Republicans are supposed to be the party that cuts the job-killing capital gains tax, not raises it. But because of a quirk in the Senate-passed tax bill, the tax on capital gains may go up -- and for some types of long-held assets, fairly substantially.
Warts and all, if I were a voting member of Congress, I would certainly cast a yea for the tax-cut plans passed by the Senate and House that are headed for conference (to work out minor differences) in the weeks ahead.
As the House and Senate work their way through the tax cut and reform effort, let me make one thing clear: Both plans are pro-growth, with the economic power coming from the business side. And where it comes from the personal side, there will be very little growth. That was always been the bet.
President Trump's new chair of the Council of Economic Advisers, Kevin Hassett, walked into the lion's den last week with his first official speech. He used the moment to pound the leftist Tax Policy Center. It was a wonderful sight.
Much as he did in his command performance before the United Nations, when he took back control of U.S. foreign policy, President Donald Trump has seized and energized the tax cut issue. Almost daily, he is pounding away on the themes of faster economic growth and more take-home pay, arguing that his plan will make America's economy great again.
Financial markets and most media pundits are missing the new writing on the wall. For a variety of reasons surrounding shrewd moves by President Trump, the chances for significant tax cuts in the next 10 weeks have risen sharply.
President Donald Trump's pledge to "Make America Great Again" requires nothing less than reigniting economic growth and prosperity. Wealth creation is essential. As Congress pivots to tax reform -- which is crucial to the wealth creation -- the president could take matters into his own hands by issuing an executive order to index capital gains for inflation.
I participated in perhaps a bit of radio history last week when Steve Forbes and Art Laffer joined me on my syndicated radio show. It may have been the first time these supply-side economics giants were ever together over the airwaves.
What is the Fourth of July? It's a wonderful time. We're outdoors. We're with family and friends. We're playing golf or fishing. There are barbecues and baseball games and fireworks and all that good stuff.
And beneath it all, supporting it all, there is freedom. Freedom. The Fourth of July is about freedom, if nothing else. America's freedom, of course. But a freedom that extends to all people. One that leads to greatness and prosperity. A freedom that has become the backbone of the world.
Now that former FBI Director James Comey's hearing is complete, it's time for everybody to roll up their sleeves and go back to work on returning the country to prosperity.
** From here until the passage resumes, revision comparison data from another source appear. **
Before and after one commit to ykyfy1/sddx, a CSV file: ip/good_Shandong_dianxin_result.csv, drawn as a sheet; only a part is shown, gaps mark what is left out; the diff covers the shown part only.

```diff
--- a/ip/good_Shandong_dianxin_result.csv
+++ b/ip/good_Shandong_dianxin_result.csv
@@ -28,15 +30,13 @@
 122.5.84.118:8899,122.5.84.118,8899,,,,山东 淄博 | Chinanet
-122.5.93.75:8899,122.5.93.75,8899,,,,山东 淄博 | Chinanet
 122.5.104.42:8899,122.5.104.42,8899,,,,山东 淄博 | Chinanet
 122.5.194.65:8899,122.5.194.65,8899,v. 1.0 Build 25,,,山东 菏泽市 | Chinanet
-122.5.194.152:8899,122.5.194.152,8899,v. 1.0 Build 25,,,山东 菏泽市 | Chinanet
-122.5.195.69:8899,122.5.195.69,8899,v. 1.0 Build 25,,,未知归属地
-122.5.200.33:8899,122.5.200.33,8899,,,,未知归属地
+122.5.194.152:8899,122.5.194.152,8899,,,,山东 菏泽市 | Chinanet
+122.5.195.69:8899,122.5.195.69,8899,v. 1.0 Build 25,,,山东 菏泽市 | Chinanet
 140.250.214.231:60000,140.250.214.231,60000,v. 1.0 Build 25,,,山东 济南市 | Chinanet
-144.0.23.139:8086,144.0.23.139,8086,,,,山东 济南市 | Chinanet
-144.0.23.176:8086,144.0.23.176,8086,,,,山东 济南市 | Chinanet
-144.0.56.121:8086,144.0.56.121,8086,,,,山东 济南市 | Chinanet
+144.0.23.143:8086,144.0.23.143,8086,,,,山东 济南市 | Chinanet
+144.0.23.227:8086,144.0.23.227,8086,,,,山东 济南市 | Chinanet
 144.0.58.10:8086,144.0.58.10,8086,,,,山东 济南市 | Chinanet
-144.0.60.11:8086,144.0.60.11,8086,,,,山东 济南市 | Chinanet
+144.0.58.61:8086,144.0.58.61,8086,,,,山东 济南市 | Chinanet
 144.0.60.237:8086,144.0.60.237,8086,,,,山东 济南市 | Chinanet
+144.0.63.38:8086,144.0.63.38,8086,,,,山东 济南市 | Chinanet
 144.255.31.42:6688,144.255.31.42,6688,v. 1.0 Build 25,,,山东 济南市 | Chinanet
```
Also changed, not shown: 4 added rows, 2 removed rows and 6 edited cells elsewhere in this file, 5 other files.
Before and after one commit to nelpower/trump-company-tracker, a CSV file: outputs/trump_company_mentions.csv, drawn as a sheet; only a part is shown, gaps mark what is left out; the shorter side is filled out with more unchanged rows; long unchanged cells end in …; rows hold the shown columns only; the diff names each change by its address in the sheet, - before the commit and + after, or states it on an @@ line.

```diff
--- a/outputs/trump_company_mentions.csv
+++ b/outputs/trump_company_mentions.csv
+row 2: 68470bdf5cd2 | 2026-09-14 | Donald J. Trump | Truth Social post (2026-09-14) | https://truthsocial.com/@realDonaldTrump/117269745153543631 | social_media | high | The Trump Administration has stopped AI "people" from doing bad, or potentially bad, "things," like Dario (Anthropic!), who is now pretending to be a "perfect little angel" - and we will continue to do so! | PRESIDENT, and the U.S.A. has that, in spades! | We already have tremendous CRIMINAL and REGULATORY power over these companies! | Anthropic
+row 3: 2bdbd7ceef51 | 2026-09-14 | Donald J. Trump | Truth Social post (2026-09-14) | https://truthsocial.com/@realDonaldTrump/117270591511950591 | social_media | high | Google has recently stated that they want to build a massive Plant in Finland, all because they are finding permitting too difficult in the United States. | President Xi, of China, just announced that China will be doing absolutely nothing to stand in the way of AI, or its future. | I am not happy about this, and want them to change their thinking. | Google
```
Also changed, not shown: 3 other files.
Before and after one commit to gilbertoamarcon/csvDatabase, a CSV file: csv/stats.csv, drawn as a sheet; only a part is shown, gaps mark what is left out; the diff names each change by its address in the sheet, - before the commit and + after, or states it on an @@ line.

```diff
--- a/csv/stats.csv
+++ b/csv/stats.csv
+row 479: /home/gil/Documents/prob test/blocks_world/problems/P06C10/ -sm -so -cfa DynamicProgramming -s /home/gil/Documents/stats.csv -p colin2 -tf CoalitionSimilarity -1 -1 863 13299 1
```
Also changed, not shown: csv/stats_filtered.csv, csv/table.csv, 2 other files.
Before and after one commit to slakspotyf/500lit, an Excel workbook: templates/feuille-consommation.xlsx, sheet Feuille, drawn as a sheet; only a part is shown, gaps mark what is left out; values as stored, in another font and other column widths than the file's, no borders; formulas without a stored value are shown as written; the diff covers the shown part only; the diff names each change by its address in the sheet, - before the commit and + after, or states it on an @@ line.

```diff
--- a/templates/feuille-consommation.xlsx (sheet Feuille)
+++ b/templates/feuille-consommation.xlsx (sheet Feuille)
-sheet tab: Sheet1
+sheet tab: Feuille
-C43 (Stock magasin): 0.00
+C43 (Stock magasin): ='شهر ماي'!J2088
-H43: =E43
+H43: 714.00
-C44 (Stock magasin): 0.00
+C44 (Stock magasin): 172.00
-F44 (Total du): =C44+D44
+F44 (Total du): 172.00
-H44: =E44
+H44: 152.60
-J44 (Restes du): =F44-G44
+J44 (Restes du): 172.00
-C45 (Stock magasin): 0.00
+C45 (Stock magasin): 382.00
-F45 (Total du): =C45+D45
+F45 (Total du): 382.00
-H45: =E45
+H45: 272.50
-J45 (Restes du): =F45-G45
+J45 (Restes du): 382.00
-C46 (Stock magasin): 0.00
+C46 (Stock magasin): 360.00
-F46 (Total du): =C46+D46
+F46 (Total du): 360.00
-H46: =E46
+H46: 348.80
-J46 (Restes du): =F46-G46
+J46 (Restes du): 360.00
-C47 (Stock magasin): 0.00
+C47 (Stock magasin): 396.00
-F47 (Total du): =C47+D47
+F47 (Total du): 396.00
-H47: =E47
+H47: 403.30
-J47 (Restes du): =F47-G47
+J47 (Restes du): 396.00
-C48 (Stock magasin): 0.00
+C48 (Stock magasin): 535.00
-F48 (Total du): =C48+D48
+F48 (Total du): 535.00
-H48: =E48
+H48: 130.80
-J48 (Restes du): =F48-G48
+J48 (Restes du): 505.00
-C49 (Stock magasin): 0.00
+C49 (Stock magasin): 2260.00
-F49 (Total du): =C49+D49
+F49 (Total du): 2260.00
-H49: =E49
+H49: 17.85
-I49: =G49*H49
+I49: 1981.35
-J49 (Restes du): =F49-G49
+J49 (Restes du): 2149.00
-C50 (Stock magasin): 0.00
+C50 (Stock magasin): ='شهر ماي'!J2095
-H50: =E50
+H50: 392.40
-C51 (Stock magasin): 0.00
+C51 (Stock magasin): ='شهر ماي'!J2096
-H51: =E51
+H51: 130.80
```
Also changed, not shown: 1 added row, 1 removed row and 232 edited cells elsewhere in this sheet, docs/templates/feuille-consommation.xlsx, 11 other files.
The most populist policy would be to restore a long-lasting deeply rooted prosperity for every single American.